Green June Beetles (Cotinis nitida), common scarabaeid beetles in the subfamily Cetoniinae, are found in the southeastern and mid-Atlantic regions of the United States. Adults are 20 to 23 mm long. Larvae (grubs) feed on humus and roots in lawns and gardens and have the habit of crawling on their backs. Adults, which are active during the day, feed on foliage, flowers, and some fruit. Three other Cotinis species occur in the central and southern United States. (White 1983)
The Green June Beetle is of economic importance as a common pest of ripe or wounded tree and vineyard fruit. In the southeastern United States, where viticulture is an emerging industry, the proximity of pasture and other grassy larval habitats can lead to high numbers of these beetles in vineyards. Besides directly damaging the berries, Green June Beetles taint them with odorous secretions. Damaged fruits and the beetles themselves may be inadvertently harvested, contaminating the crop. Adult Green June Beetles normally feed on soft, ripe fruits, but the introduced Japanese Beetle (Popillia japonica)--first detected in North America in 1916 and now established throughout most of the eastern United States and continuing its spread into the Great Plains and south central states--facilitates access to foods on which the Green June Beetle could not otherwise feed. Whereas Green June Beetle mandibles are bluntly spatulate, non-opposable, and specialized for feeding on fruit pulp, plant exudates, and similar soft foods, Japanese Beetles have sharply pointed, opposable mandibles used mainly to skeletonize leaves, but also used to bite through intact skins of ripe fruits. Japanese Beetles facilitate feeding on grapes by Green June Beetles not only by biting through the skin and providing access to the pulp, but also by by eliciting yeast-mediated fermentation volatiles that Green June Beetles exploit in finding hosts.

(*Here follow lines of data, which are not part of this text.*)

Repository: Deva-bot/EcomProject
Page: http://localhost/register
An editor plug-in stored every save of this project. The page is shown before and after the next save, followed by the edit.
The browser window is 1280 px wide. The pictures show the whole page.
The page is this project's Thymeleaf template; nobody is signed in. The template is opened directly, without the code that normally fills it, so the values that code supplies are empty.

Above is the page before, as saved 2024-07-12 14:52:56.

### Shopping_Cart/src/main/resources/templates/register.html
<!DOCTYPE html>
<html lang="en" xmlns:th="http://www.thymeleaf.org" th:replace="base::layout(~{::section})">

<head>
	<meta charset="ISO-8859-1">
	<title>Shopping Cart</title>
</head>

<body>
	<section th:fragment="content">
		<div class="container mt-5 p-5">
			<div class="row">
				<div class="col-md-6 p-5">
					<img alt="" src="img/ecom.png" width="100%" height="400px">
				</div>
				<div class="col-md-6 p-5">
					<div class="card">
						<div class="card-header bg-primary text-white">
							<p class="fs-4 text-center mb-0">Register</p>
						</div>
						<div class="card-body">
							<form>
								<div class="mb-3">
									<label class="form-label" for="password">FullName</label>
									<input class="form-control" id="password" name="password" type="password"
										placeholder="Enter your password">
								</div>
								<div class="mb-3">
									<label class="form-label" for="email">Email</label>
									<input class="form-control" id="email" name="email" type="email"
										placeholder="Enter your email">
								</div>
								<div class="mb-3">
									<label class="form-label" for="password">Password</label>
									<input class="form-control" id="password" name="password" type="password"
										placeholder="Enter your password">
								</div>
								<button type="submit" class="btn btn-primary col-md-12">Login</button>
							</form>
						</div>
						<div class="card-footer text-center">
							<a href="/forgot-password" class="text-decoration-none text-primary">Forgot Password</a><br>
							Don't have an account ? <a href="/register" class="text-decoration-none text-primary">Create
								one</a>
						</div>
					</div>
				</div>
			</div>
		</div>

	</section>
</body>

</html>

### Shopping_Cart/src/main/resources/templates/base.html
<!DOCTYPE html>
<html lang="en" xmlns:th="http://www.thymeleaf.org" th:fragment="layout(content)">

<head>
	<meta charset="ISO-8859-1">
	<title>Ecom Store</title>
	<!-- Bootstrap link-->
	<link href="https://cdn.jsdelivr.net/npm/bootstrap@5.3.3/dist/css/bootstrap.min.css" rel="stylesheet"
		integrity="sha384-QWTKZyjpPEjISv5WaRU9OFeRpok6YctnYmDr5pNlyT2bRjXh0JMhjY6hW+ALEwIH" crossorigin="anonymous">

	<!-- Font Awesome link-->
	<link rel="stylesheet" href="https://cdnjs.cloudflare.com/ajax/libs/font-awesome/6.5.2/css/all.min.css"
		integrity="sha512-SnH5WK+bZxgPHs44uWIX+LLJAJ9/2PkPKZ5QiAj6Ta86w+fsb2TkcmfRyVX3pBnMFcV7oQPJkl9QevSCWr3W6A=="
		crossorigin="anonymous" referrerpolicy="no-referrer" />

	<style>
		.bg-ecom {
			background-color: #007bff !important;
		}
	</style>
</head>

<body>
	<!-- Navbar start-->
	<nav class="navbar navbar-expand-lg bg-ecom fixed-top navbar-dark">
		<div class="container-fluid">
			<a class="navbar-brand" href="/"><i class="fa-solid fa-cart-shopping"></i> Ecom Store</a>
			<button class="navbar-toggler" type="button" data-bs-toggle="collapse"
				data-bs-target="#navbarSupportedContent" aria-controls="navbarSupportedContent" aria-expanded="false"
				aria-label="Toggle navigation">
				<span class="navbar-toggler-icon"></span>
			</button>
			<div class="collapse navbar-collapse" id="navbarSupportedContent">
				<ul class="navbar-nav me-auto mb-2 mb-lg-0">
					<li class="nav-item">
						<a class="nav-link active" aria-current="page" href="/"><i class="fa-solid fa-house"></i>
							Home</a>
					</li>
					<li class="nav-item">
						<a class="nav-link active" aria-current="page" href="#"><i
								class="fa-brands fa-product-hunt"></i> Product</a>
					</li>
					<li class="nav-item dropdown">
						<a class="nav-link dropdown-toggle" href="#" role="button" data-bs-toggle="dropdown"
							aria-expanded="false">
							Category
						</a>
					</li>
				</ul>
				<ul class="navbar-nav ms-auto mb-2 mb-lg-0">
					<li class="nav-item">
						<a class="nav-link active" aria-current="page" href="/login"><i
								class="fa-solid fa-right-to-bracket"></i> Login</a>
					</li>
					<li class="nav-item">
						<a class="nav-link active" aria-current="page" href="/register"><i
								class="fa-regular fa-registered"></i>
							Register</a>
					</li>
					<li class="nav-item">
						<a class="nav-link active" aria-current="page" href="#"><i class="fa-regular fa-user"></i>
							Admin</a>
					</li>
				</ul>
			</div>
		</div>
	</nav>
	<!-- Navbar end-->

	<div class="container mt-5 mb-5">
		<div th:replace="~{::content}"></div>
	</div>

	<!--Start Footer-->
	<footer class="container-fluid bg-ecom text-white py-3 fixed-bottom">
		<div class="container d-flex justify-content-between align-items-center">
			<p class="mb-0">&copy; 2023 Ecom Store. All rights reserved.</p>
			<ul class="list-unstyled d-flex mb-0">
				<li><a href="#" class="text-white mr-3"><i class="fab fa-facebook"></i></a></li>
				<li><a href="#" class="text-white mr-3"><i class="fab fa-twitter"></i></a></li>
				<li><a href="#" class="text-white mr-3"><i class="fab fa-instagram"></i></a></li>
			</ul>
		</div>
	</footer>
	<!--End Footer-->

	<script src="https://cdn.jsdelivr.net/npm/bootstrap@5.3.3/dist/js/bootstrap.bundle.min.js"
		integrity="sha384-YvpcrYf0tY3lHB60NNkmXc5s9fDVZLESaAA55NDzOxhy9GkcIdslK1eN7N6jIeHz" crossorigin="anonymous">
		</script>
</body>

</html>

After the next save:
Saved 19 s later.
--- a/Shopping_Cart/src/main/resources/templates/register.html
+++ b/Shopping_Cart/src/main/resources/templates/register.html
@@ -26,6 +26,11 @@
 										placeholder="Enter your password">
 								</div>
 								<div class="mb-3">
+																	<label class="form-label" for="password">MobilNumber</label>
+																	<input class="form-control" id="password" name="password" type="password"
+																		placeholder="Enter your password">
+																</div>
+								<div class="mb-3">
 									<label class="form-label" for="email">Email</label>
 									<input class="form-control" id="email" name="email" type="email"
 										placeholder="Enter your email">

(Hammons et al. 2008, 2009, 2010)
Pszczolkowski et al. (2008) discuss the limits of characters commonly used by researchers to distinguish male and female Green June Beetles.
Aktakka et al. (2011) used Green June Beetles to develop a prototype system for scavenging energy from a flying insect, with an eye toward using this energy in the fabrication of "hybrid insect vehicles", cyborg insects that could be controlled via neural, optical or thermal stimulators, with the powwr for the inserted microsystem supplied by harvesting the insect’s available mechanical, thermal, or biological energy. The vision of investigators working on such "micro-air-vehicles" (MAVs), whether purely synthetic robots or cyborg insects, is that they could be used for search-and-rescue operations, surveillance, monitoring of hazardous environments, and detection of explosives by taking advantage of their small size and the networked communication possible between multiple MAVs.
- Hammons, D.L., S.K. Kurtural, and D.A. Potter. 2008. Japanese beetles facilitate feeding by green June beetles (Coleóptera: Scarabaeidae) on ripening grapes. Environmental Entomology 37: 608-614.
- Hammons, D.L., S.K. Kurtural, and D.A. Potter. 2010. Phenological resistance of grapes to the green June beetle, an obligate fruit-eating scarab. Annals of Applied Biology 156(2): 271-279.
- Hammons, D.L., S.K. Kurtural,, S. Kaan, M.C. Newman, et al. 2009. Invasive Japanese beetles facilitate aggregation and injury by a native scarab pest of ripening fruits. Proceedings of the National Academy of Sciences (U.S.A.) 106(10): 3686-3691.
- Pszczolkowski, M.A., K. Hampton, and D. Johnson. 2008. Sexual characteristics in a Midwestern U.S.A. population of Cotinis nitida Linnaeus (Coleoptera: Scarabaeidae) and consequences for determining gender. Coleopterists Bulletin 62(4): 527-534.
- White, R.E. 1983. A Field Guide to the Beetles of North America. Houghton Mifflin, Boston.